**What is expected**
Take every line containing "local" out of the records.

**Data for analysis**

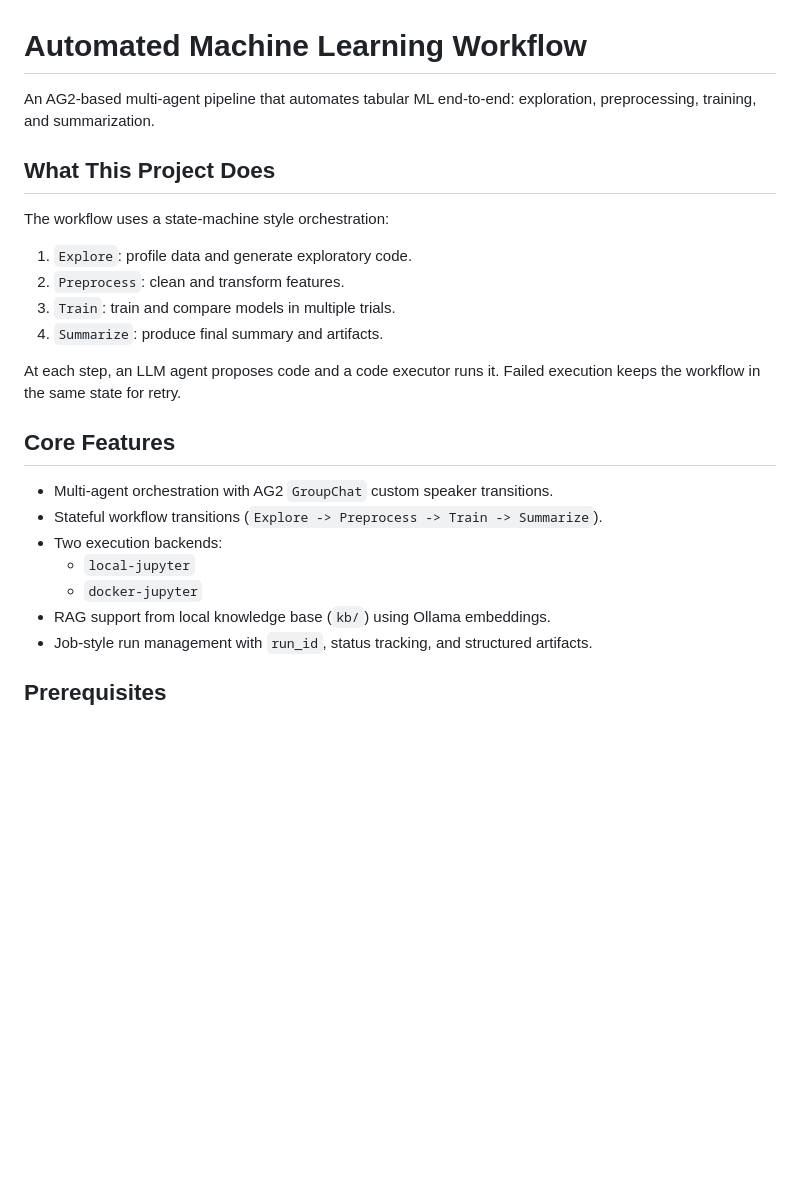
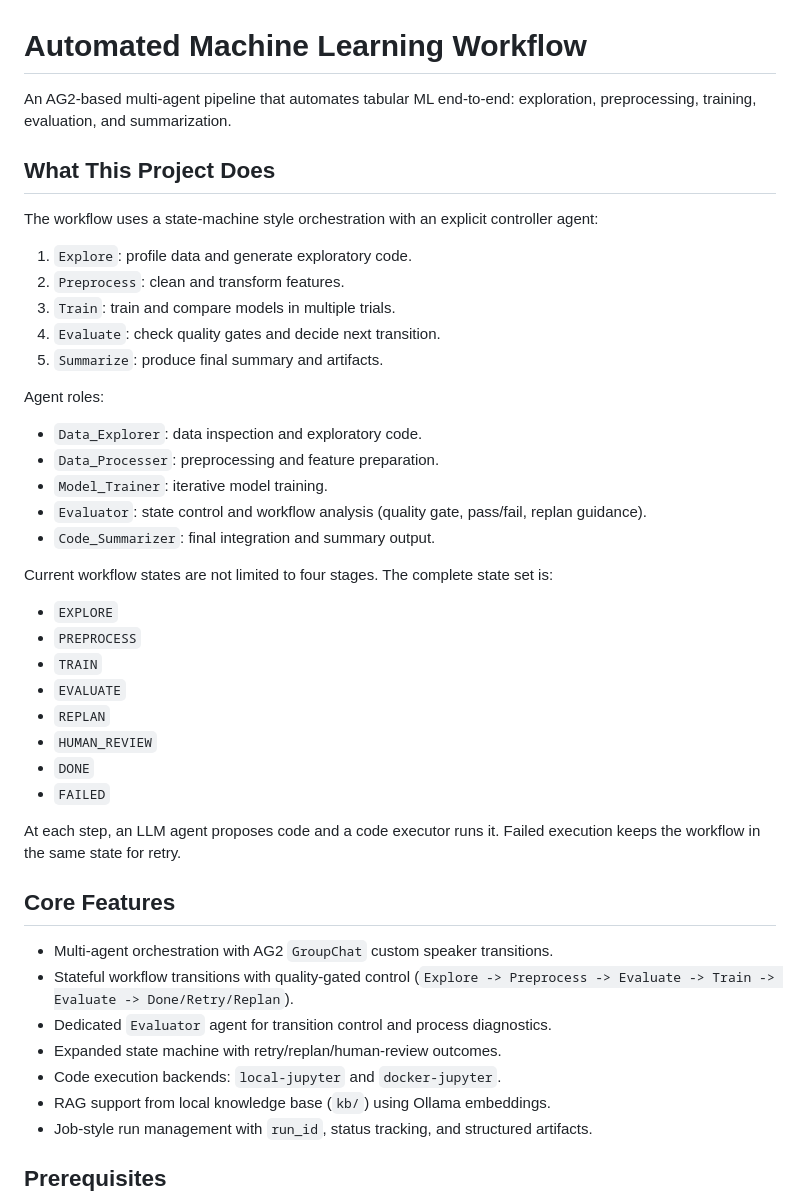
Before and after one commit to user-w-ui/Auto_ML, a Markdown page: README.md, the part around one of its changes. Rendered like a GitHub page; blank space fills up the shorter version.

```diff
--- a/README.md
+++ b/README.md
@@ -1,25 +1,45 @@
 # Automated Machine Learning Workflow
 
-An AG2-based multi-agent pipeline that automates tabular ML end-to-end: exploration, preprocessing, training, and summarization.
+An AG2-based multi-agent pipeline that automates tabular ML end-to-end: exploration, preprocessing, training, evaluation, and summarization.
 
 ## What This Project Does
 
-The workflow uses a state-machine style orchestration:
+The workflow uses a state-machine style orchestration with an explicit controller agent:
 
 1. `Explore`: profile data and generate exploratory code.
 2. `Preprocess`: clean and transform features.
 3. `Train`: train and compare models in multiple trials.
-4. `Summarize`: produce final summary and artifacts.
+4. `Evaluate`: check quality gates and decide next transition.
+5. `Summarize`: produce final summary and artifacts.
+
+Agent roles:
+
+- `Data_Explorer`: data inspection and exploratory code.
+- `Data_Processer`: preprocessing and feature preparation.
+- `Model_Trainer`: iterative model training.
+- `Evaluator`: state control and workflow analysis (quality gate, pass/fail, replan guidance).
+- `Code_Summarizer`: final integration and summary output.
+
+Current workflow states are not limited to four stages. The complete state set is:
+
+- `EXPLORE`
+- `PREPROCESS`
+- `TRAIN`
+- `EVALUATE`
+- `REPLAN`
+- `HUMAN_REVIEW`
+- `DONE`
+- `FAILED`
 
 At each step, an LLM agent proposes code and a code executor runs it. Failed execution keeps the workflow in the same state for retry.
 
 ## Core Features
 
 - Multi-agent orchestration with AG2 `GroupChat` custom speaker transitions.
-- Stateful workflow transitions (`Explore -> Preprocess -> Train -> Summarize`).
-- Two execution backends:
-  - `local-jupyter`
-  - `docker-jupyter`
+- Stateful workflow transitions with quality-gated control (`Explore -> Preprocess -> Evaluate -> Train -> Evaluate -> Done/Retry/Replan`).
+- Dedicated `Evaluator` agent for transition control and process diagnostics.
+- Expanded state machine with retry/replan/human-review outcomes.
+- Code execution backends: `local-jupyter` and `docker-jupyter`.
 - RAG support from local knowledge base (`kb/`) using Ollama embeddings.
 - Job-style run management with `run_id`, status tracking, and structured artifacts.
 
```
Also changed, not shown: other parts of README.md (+43 -104 lines).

**Worked solution**
-  - `local-jupyter`
+- Code execution backends: `local-jupyter` and `docker-jupyter`.
 - RAG support from local knowledge base (`kb/`) using Ollama embeddings.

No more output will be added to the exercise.